**What to work on**
Could you reproduce every entry as it stands, leaving the pictures behind?
----
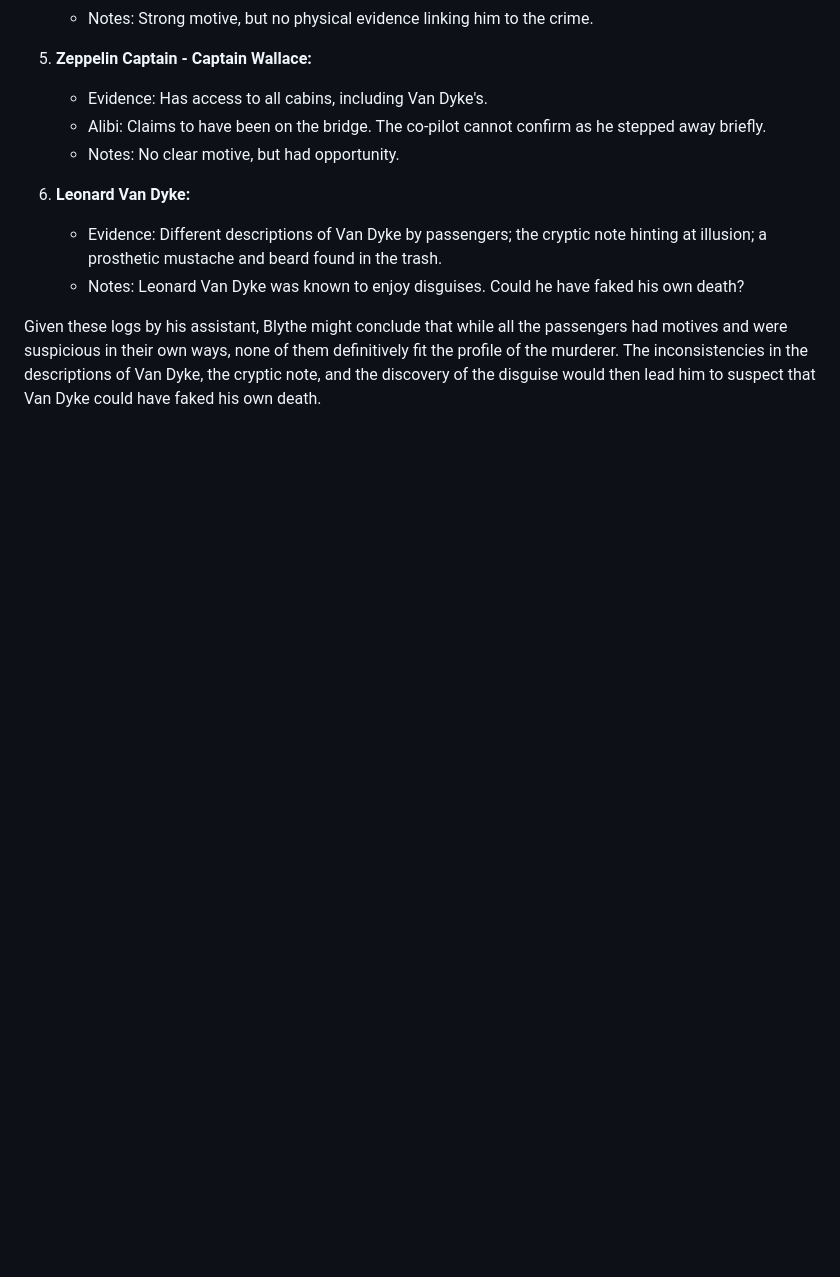
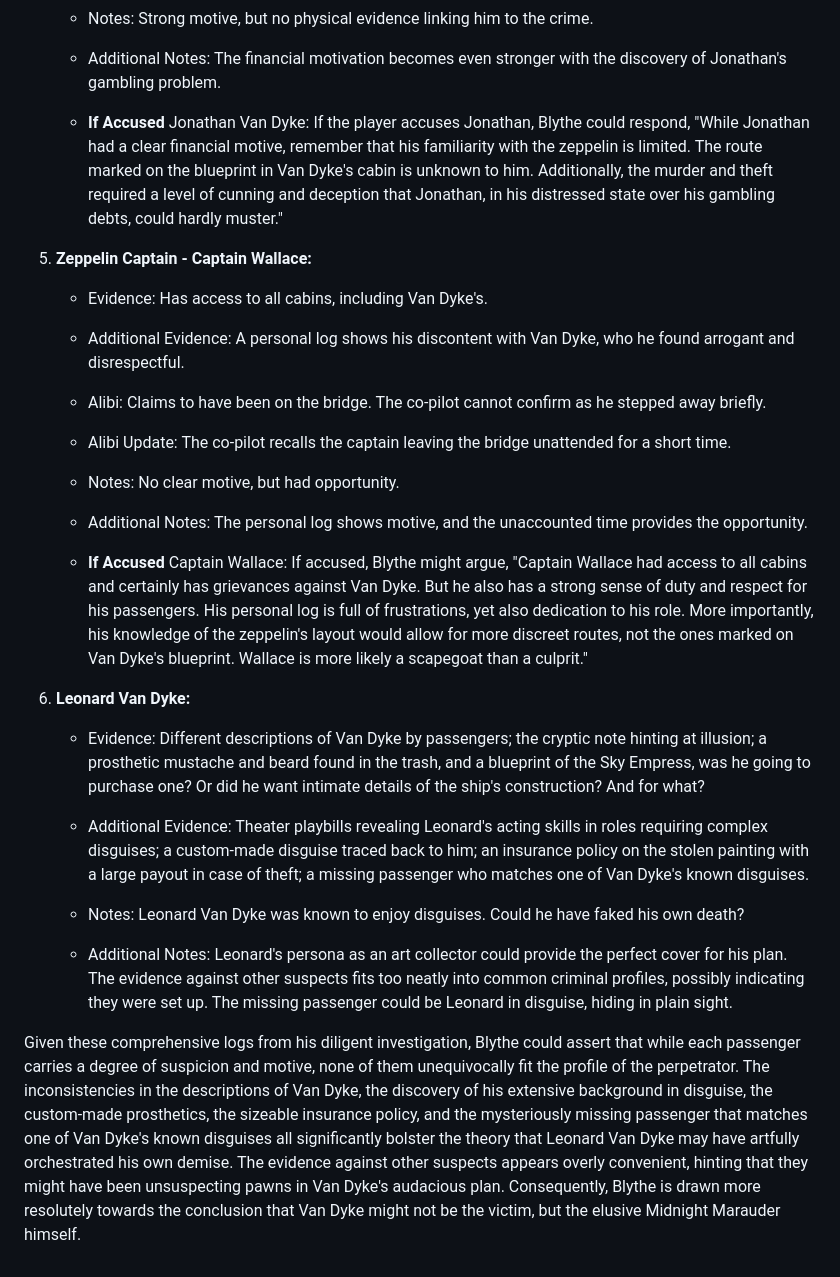
Before and after one commit to JenniferAaronDylan/MysteryGame, a Markdown page: StoryBeats.md, the part around one of its changes. GitHub-like rendering; blank space fills up the shorter version.

```diff
--- a/StoryBeats.md
+++ b/StoryBeats.md
@@ -43,14 +70,26 @@ anticipated the twist before it was revealed.
     - Notes: Strong motive, but no physical evidence linking him to the crime.
+    - Additional Notes: The financial motivation becomes even stronger with the discovery of Jonathan's gambling problem.
+
+    - **If Accused** Jonathan Van Dyke: If the player accuses Jonathan, Blythe could respond, "While Jonathan had a clear financial motive, remember that his           familiarity with the zeppelin is limited. The route marked on the blueprint in Van Dyke's cabin is unknown to him. Additionally, the murder and theft             required a level of cunning and deception that Jonathan, in his distressed state over his gambling debts, could hardly muster."
 
 5. **Zeppelin Captain - Captain Wallace:**
     - Evidence: Has access to all cabins, including Van Dyke's.
+    - Additional Evidence: A personal log shows his discontent with Van Dyke, who he found arrogant and disrespectful.
+
     - Alibi: Claims to have been on the bridge. The co-pilot cannot confirm as he stepped away briefly.
+    - Alibi Update: The co-pilot recalls the captain leaving the bridge unattended for a short time.
+
     - Notes: No clear motive, but had opportunity.
+    - Additional Notes: The personal log shows motive, and the unaccounted time provides the opportunity.
+
+    - **If Accused** Captain Wallace: If accused, Blythe might argue, "Captain Wallace had access to all cabins and certainly has grievances against Van Dyke. But       he also has a strong sense of duty and respect for his passengers. His personal log is full of frustrations, yet also dedication to his role. More                 importantly, his knowledge of the zeppelin's layout would allow for more discreet routes, not the ones marked on Van Dyke's blueprint. Wallace is more             likely a scapegoat than a culprit."
 
 6. **Leonard Van Dyke:**
-    - Evidence: Different descriptions of Van Dyke by passengers; the cryptic note hinting at illusion; a prosthetic mustache and beard found in the trash.
+    - Evidence: Different descriptions of Van Dyke by passengers; the cryptic note hinting at illusion; a prosthetic mustache and beard found in the trash, and
+        a blueprint of the Sky Empress, was he going to purchase one? Or did he want intimate details of the ship's construction? And for what?
+    - Additional Evidence: Theater playbills revealing Leonard's acting skills in roles requiring complex disguises; a custom-made disguise traced back to him; an         insurance policy on the stolen painting with a large payout in case of theft; a missing passenger who matches one of Van Dyke's known disguises.
+
     - Notes: Leonard Van Dyke was known to enjoy disguises. Could he have faked his own death?
+    - Additional Notes: Leonard's persona as an art collector could provide the perfect cover for his plan. The evidence against other suspects fits too neatly           into common criminal profiles, possibly indicating they were set up. The missing passenger could be Leonard in disguise, hiding in plain sight.
 
-Given these logs by his assistant, Blythe might conclude that while all the passengers had motives and were suspicious in their own ways,
-none of them definitively fit the profile of the murderer. The inconsistencies in the descriptions of Van Dyke, the cryptic note, and the
-discovery of the disguise would then lead him to suspect that Van Dyke could have faked his own death.
+Given these comprehensive logs from his diligent investigation, Blythe could assert that while each passenger carries a degree of suspicion and motive, none of them unequivocally fit the profile of the perpetrator. The inconsistencies in the descriptions of Van Dyke, the discovery of his extensive background in disguise, the custom-made prosthetics, the sizeable insurance policy, and the mysteriously missing passenger that matches one of Van Dyke's known disguises all significantly bolster the theory that Leonard Van Dyke may have artfully orchestrated his own demise. The evidence against other suspects appears overly convenient, hinting that they might have been unsuspecting pawns in Van Dyke's audacious plan. Consequently, Blythe is drawn more resolutely towards the conclusion that Van Dyke might not be the victim, but the elusive Midnight Marauder himself.
```
Also changed, not shown: other parts of StoryBeats.md (+28 -1 lines).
----
**Result of the exercise**
Before and after one commit to JenniferAaronDylan/MysteryGame, a Markdown page: StoryBeats.md, the part around one of its changes. GitHub-like rendering; blank space fills up the shorter version.

```diff
--- a/StoryBeats.md
+++ b/StoryBeats.md
@@ -43,14 +70,26 @@ anticipated the twist before it was revealed.
     - Notes: Strong motive, but no physical evidence linking him to the crime.
+    - Additional Notes: The financial motivation becomes even stronger with the discovery of Jonathan's gambling problem.
+
+    - **If Accused** Jonathan Van Dyke: If the player accuses Jonathan, Blythe could respond, "While Jonathan had a clear financial motive, remember that his           familiarity with the zeppelin is limited. The route marked on the blueprint in Van Dyke's cabin is unknown to him. Additionally, the murder and theft             required a level of cunning and deception that Jonathan, in his distressed state over his gambling debts, could hardly muster."
 
 5. **Zeppelin Captain - Captain Wallace:**
     - Evidence: Has access to all cabins, including Van Dyke's.
+    - Additional Evidence: A personal log shows his discontent with Van Dyke, who he found arrogant and disrespectful.
+
     - Alibi: Claims to have been on the bridge. The co-pilot cannot confirm as he stepped away briefly.
+    - Alibi Update: The co-pilot recalls the captain leaving the bridge unattended for a short time.
+
     - Notes: No clear motive, but had opportunity.
+    - Additional Notes: The personal log shows motive, and the unaccounted time provides the opportunity.
+
+    - **If Accused** Captain Wallace: If accused, Blythe might argue, "Captain Wallace had access to all cabins and certainly has grievances against Van Dyke. But       he also has a strong sense of duty and respect for his passengers. His personal log is full of frustrations, yet also dedication to his role. More                 importantly, his knowledge of the zeppelin's layout would allow for more discreet routes, not the ones marked on Van Dyke's blueprint. Wallace is more             likely a scapegoat than a culprit."
 
 6. **Leonard Van Dyke:**
-    - Evidence: Different descriptions of Van Dyke by passengers; the cryptic note hinting at illusion; a prosthetic mustache and beard found in the trash.
+    - Evidence: Different descriptions of Van Dyke by passengers; the cryptic note hinting at illusion; a prosthetic mustache and beard found in the trash, and
+        a blueprint of the Sky Empress, was he going to purchase one? Or did he want intimate details of the ship's construction? And for what?
+    - Additional Evidence: Theater playbills revealing Leonard's acting skills in roles requiring complex disguises; a custom-made disguise traced back to him; an         insurance policy on the stolen painting with a large payout in case of theft; a missing passenger who matches one of Van Dyke's known disguises.
+
     - Notes: Leonard Van Dyke was known to enjoy disguises. Could he have faked his own death?
+    - Additional Notes: Leonard's persona as an art collector could provide the perfect cover for his plan. The evidence against other suspects fits too neatly           into common criminal profiles, possibly indicating they were set up. The missing passenger could be Leonard in disguise, hiding in plain sight.
 
-Given these logs by his assistant, Blythe might conclude that while all the passengers had motives and were suspicious in their own ways,
-none of them definitively fit the profile of the murderer. The inconsistencies in the descriptions of Van Dyke, the cryptic note, and the
-discovery of the disguise would then lead him to suspect that Van Dyke could have faked his own death.
+Given these comprehensive logs from his diligent investigation, Blythe could assert that while each passenger carries a degree of suspicion and motive, none of them unequivocally fit the profile of the perpetrator. The inconsistencies in the descriptions of Van Dyke, the discovery of his extensive background in disguise, the custom-made prosthetics, the sizeable insurance policy, and the mysteriously missing passenger that matches one of Van Dyke's known disguises all significantly bolster the theory that Leonard Van Dyke may have artfully orchestrated his own demise. The evidence against other suspects appears overly convenient, hinting that they might have been unsuspecting pawns in Van Dyke's audacious plan. Consequently, Blythe is drawn more resolutely towards the conclusion that Van Dyke might not be the victim, but the elusive Midnight Marauder himself.
```
Also changed, not shown: other parts of StoryBeats.md (+28 -1 lines).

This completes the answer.